▸ Work required:
Return all the entries word for word, minus the pictures.

▸ Supplied material:
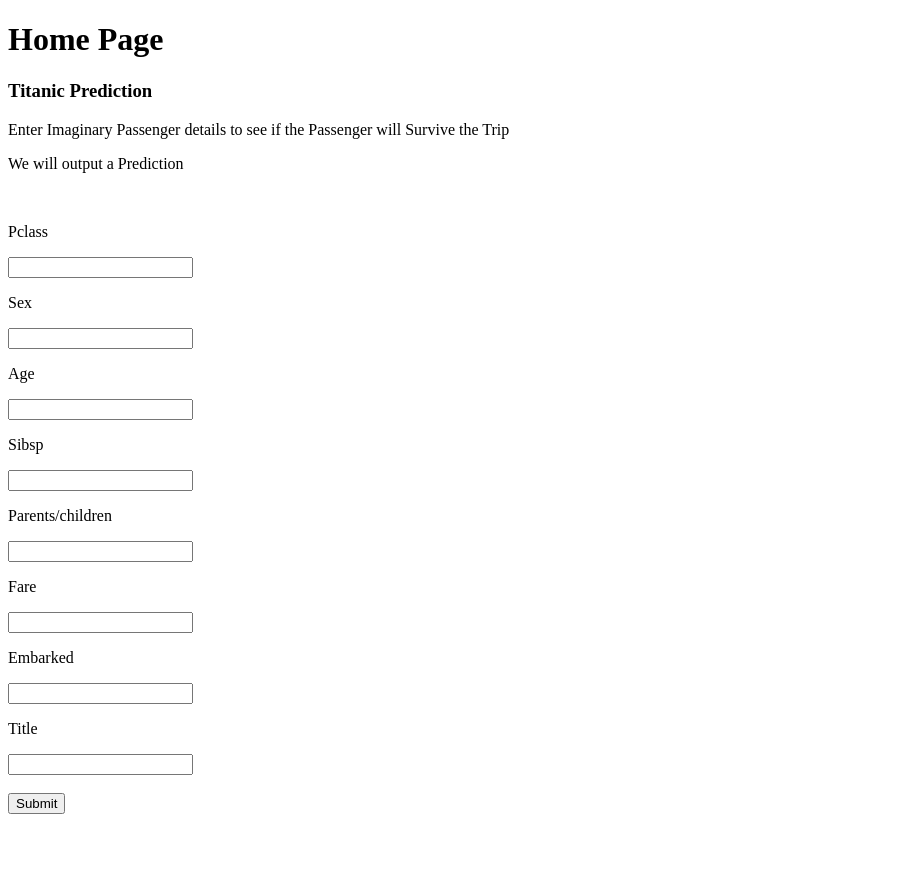
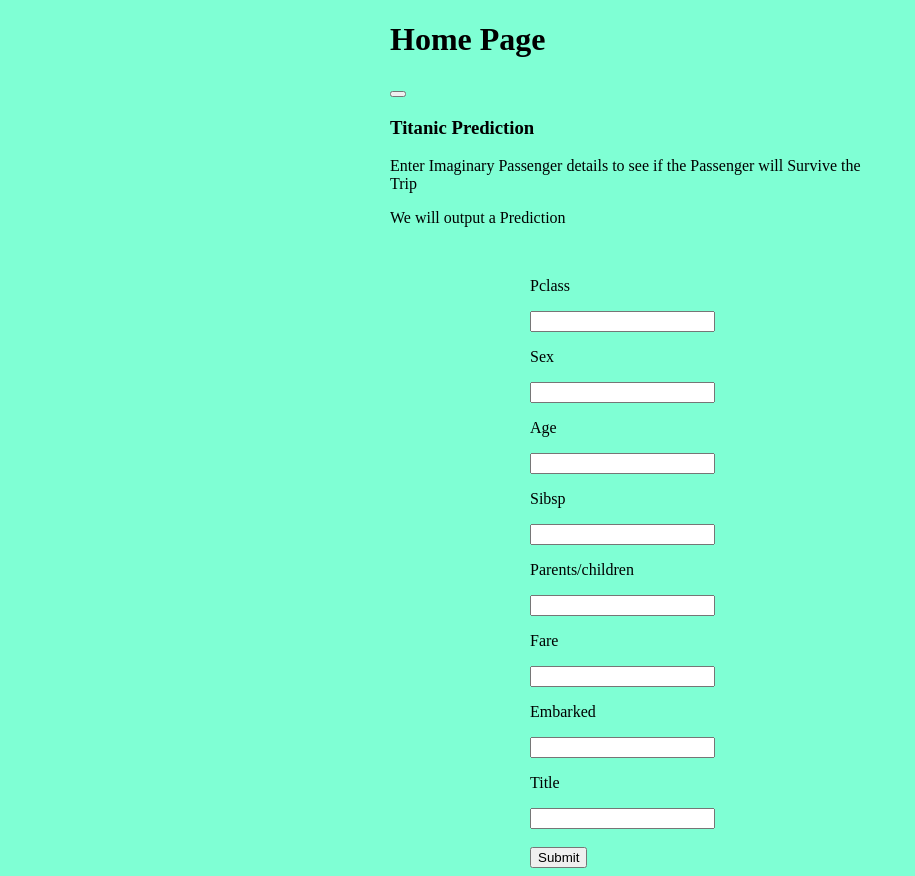
Before and after one commit to evinai/ref-ml-unaicorn, a Django app: page / in a window 1280 px wide. Shown: the whole page, without its empty margins (0-915 px from the left). Before the commit the page ends 822 px from the top, so only its background shows below. Run offline with Django 3.2, Linux system fonts and the light colour scheme.

Commit message:
Added css and javascript files and integrated the static folder

```diff
--- /dev/null
+++ b/titanic/static/main.js
@@ -0,0 +1,3 @@
+function clicked() {
+  alert("Javascript working")
+}
--- /dev/null
+++ b/titanic/static/style.css
@@ -0,0 +1,15 @@
+body {
+  background-color: aquamarine
+
+}
+
+.content {
+  max-width: 500px;
+  margin: auto;
+}
+
+.padding{
+  padding-left: 140px
+
+
+  }
--- a/titanic/templates/index.html
+++ b/titanic/templates/index.html
@@ -3,14 +3,24 @@
   <head>
     <meta charset="utf-8">
     <title>Titanic Predictor</title>
+    {% load static %}
+    <link rel="stylesheet" href="{% static 'style.css' %}">
   </head>
   <body>
+    <div class="content">
+
       <h1>Home Page</h1>
+        <div class="button">
+          <button type="button" onclick="clicked()"</button>
+        </div>
 
       <h3>Titanic Prediction</h3>
+
         <p>Enter Imaginary Passenger details to see if the Passenger will Survive the Trip</p>
         <p>We will output a Prediction</p>
         <br>
+          <div class="padding">
+
             <form  action="{% url 'result' %}">
               {% csrf_token %}
                 <p>Pclass</p>
--- a/titanic/titanic/settings.py
+++ b/titanic/titanic/settings.py
@@ -25,7 +25,7 @@ SECRET_KEY = '(r4&w3enmzicou(8@kbhl6igrj#87ax6b6cr-64n!ip)sh4hrx'
 # SECURITY WARNING: don't run with debug turned on in production!
 DEBUG = True
 
-ALLOWED_HOSTS = []
+ALLOWED_HOSTS = ['3.128.34.145', '127.0.0.1:8000']
 
 
 # Application definition
@@ -116,5 +116,7 @@ USE_TZ = True
 
 # Static files (CSS, JavaScript, Images)
 # https://docs.djangoproject.com/en/3.1/howto/static-files/
+import os.path
 
 STATIC_URL = '/static/'
+STATICFILES_DIRS = (os.path.join('static'),)
```
Also changed, not shown: other parts of titanic/templates/index.html (+3 -2 lines). Lines whose indentation alone changed are shown as unchanged.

▸ The completed task:
Before and after one commit to evinai/ref-ml-unaicorn, a Django app: page / in a window 1280 px wide. Shown: the whole page, without its empty margins (0-915 px from the left). Before the commit the page ends 822 px from the top, so only its background shows below. Run offline with Django 3.2, Linux system fonts and the light colour scheme.

Commit message:
Added css and javascript files and integrated the static folder

```diff
--- /dev/null
+++ b/titanic/static/main.js
@@ -0,0 +1,3 @@
+function clicked() {
+  alert("Javascript working")
+}
--- /dev/null
+++ b/titanic/static/style.css
@@ -0,0 +1,15 @@
+body {
+  background-color: aquamarine
+
+}
+
+.content {
+  max-width: 500px;
+  margin: auto;
+}
+
+.padding{
+  padding-left: 140px
+
+
+  }
--- a/titanic/templates/index.html
+++ b/titanic/templates/index.html
@@ -3,14 +3,24 @@
   <head>
     <meta charset="utf-8">
     <title>Titanic Predictor</title>
+    {% load static %}
+    <link rel="stylesheet" href="{% static 'style.css' %}">
   </head>
   <body>
+    <div class="content">
+
       <h1>Home Page</h1>
+        <div class="button">
+          <button type="button" onclick="clicked()"</button>
+        </div>
 
       <h3>Titanic Prediction</h3>
+
         <p>Enter Imaginary Passenger details to see if the Passenger will Survive the Trip</p>
         <p>We will output a Prediction</p>
         <br>
+          <div class="padding">
+
             <form  action="{% url 'result' %}">
               {% csrf_token %}
                 <p>Pclass</p>
--- a/titanic/titanic/settings.py
+++ b/titanic/titanic/settings.py
@@ -25,7 +25,7 @@ SECRET_KEY = '(r4&w3enmzicou(8@kbhl6igrj#87ax6b6cr-64n!ip)sh4hrx'
 # SECURITY WARNING: don't run with debug turned on in production!
 DEBUG = True
 
-ALLOWED_HOSTS = []
+ALLOWED_HOSTS = ['3.128.34.145', '127.0.0.1:8000']
 
 
 # Application definition
@@ -116,5 +116,7 @@ USE_TZ = True
 
 # Static files (CSS, JavaScript, Images)
 # https://docs.djangoproject.com/en/3.1/howto/static-files/
+import os.path
 
 STATIC_URL = '/static/'
+STATICFILES_DIRS = (os.path.join('static'),)
```
Also changed, not shown: other parts of titanic/templates/index.html (+3 -2 lines). Lines whose indentation alone changed are shown as unchanged.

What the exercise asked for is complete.